The final aspect of the audiophile sound system are the speakers. Music-focused audiophiles usually just need two speakers since music is normally just recorded in two channels. There are, of course, home theater enthusiasts with 5-channel surround sound systems as well as audiophiles that prefer headphones.


Just how much does this cost?


Gizmodo had a useful framework for thinking about sound quality on a scale from 0 to 100:


“Our little scale, unfortunately, is logarithmic, in that going from zero to 85 doesn’t take a lot of effort or money, but going from 98.6 to 99.1 by swapping out a $2,600 AC power cable for a $4,000 one becomes a justifiable end.”


If you get bit by the audiophile bug (and have a lot of disposable income), all of a sudden you have to spend more and more money to be satisfied by the sound quality of your stereo.


Just how far does this rabbit hole go? We decided stop by the venerable House of Music in San Francisco to find out.

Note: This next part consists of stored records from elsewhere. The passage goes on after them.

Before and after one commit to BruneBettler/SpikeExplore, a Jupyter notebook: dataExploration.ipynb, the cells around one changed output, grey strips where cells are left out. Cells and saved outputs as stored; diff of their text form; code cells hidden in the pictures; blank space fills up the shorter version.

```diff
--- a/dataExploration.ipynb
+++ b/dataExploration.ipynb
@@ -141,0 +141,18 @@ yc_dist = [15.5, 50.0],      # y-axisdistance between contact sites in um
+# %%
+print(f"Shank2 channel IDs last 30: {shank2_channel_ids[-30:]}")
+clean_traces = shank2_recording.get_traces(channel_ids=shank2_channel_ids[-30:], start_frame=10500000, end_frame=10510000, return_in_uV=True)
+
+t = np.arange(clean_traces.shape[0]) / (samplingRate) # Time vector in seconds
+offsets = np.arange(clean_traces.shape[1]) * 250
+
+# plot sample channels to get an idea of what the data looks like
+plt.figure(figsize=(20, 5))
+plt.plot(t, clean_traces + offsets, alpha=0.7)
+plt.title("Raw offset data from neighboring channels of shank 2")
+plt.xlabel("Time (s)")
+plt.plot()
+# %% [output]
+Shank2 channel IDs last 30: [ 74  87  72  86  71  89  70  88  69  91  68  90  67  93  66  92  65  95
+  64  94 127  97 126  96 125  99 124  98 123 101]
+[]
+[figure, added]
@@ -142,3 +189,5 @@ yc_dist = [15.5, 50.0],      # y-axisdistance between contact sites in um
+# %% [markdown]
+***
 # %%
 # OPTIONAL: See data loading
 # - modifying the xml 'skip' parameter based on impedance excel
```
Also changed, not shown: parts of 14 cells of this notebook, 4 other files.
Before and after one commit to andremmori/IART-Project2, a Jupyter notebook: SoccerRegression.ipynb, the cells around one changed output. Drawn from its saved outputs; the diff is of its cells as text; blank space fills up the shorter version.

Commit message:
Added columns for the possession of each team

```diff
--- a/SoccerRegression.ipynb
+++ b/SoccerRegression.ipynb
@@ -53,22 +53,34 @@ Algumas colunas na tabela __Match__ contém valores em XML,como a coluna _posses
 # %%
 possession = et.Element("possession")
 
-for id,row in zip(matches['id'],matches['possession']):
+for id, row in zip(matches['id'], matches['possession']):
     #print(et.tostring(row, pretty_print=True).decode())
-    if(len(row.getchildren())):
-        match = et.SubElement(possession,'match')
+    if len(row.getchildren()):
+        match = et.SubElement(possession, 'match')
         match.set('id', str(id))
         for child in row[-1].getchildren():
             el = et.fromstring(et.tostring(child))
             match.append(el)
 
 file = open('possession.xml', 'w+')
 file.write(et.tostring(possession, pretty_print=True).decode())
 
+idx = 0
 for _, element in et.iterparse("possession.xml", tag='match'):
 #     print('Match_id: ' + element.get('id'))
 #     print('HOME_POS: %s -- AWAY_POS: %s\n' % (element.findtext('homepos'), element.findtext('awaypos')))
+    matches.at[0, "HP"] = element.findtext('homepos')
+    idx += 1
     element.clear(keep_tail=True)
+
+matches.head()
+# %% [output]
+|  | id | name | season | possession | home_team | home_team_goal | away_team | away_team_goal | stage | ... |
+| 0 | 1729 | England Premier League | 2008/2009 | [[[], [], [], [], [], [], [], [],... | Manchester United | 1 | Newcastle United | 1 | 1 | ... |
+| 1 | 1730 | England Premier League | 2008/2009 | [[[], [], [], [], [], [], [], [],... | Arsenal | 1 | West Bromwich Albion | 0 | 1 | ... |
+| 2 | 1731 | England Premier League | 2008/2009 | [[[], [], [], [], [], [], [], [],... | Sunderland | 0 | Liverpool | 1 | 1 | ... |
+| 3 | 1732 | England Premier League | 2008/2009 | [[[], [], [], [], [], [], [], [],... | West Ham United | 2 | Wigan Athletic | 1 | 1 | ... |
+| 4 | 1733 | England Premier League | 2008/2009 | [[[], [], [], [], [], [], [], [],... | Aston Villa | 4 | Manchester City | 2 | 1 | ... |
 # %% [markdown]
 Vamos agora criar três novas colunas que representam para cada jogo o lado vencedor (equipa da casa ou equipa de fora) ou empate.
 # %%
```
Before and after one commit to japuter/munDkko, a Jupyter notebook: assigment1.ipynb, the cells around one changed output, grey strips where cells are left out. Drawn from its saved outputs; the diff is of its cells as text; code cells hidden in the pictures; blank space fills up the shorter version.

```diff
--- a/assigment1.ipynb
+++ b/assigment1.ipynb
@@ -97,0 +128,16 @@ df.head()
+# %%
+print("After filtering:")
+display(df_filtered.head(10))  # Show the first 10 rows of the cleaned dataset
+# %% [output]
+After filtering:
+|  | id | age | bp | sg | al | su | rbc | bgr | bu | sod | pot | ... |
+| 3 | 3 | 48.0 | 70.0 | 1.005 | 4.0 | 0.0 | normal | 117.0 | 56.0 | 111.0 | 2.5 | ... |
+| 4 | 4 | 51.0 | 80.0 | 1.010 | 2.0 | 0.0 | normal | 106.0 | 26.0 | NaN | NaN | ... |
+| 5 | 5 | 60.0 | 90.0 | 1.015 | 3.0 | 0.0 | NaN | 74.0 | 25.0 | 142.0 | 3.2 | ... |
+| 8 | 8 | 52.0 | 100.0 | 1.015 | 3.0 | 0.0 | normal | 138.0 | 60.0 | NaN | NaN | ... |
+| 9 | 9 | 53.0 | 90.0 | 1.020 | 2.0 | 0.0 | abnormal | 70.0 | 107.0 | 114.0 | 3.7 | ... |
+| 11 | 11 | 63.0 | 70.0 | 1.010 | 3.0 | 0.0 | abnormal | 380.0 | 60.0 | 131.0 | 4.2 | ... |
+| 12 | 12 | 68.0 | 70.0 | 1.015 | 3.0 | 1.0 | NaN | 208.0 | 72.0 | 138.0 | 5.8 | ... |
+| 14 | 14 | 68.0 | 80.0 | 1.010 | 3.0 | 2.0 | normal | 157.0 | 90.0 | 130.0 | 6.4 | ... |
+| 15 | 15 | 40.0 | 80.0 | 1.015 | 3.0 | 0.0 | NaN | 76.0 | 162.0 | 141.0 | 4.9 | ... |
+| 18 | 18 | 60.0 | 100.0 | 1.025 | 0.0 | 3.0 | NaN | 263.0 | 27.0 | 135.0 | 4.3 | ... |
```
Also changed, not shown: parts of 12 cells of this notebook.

We spoke with Rick Rubin, a 9 year veteran of the store and devoted audiophile. Rick showed us a range of audiophile setups appropriate for the ultra rich, pretty rich and merely well to do.


The first system Rick showed us was a $250,000 system with all McIntosh components. We listened to the “The Girl from Ipanema” on CD and the six foot tall speakers dazzled. It sounded great, but holy crap, a quarter of million dollars!


a room with a tv and speakers


Going down the rung a bit was a $45,000 system with McIntosh components and the second most expensive speakers sold by Bowers and Wilkens (B&W). We listened to a vinyl record which sounded amazing. This system was set up in its own dedicated listening room which made the whole experience feel a lot more tranquil and exquisite. Given the choice of this audio system or a brand new luxury car as a free gift, this author might actually be tempted to choose the audio system (but realistically, probably wouldn’t in case anyone is offering!).


a shelf with objects on it


Next, Rick showed us an “entry-level” audiophile system that cost $7,000. This system had a $4,000 integrated amplifier and $3,000 pair of speakers (so you’d also probably need to buy a source like a turntable or cd player, which would add to the cost significantly).


a room with a screen and speakers

$3,000 speakers are the outer-most pair.

$7,000+ is a bit steep for a sound system, so we asked Rick to recommend a good sound system for someone who just has a regular job and budget. He paired a $500 Integra integrated amp with a $600 pair of B&W speakers and suggested using your computer as a source (playing high quality digital formats only of course!).


a group of speakers and a plant

$600 speaker pair and $500 amplifier. PLANT NOT INCLUDED.

To this author’s unsophisticated ears, all of the sound systems sounded really excellent. Did the $250,000 system sound better than the $1,100 system? It felt that way, but it was hard to know for sure. Maybe it sounded better, or maybe it was just louder or had a more comfortable chair in the listening room. The chair was really nice.




From digging around audiophile forums and listening to awesome sound systems at the House of Music, this author gained a true appreciation for those that pursue aural perfection. Just like a student of meditation focuses intensely on the breath to still the mind and tune out errant thoughts, audiophiles meditate on music. They strive to clear out all other distractions and just focus on beautiful, wonderful sound. Their ability to focus and appreciation for music is enviable.


At the same time, it’s hard not to think that audiophiles are on the wrong side of history. As the rest of the world joyfully listens to Spotify and Pandora on their iPhones, audiophiles still listen to CDs! The march of technological progress has many casualties, and sound quality may just be one of them. The product desires of audiophiles are so idiosyncratic and contrary to popular tastes; they have an uphill battle to protect sound quality against faster, cheaper and more social access to music.


This post was written by Rohin Dhar. Follow him on Twitter here  where you can point out to him any technical errors he made about audiophile setups. Get the latest from Priceonomics on Facebook or Twitter.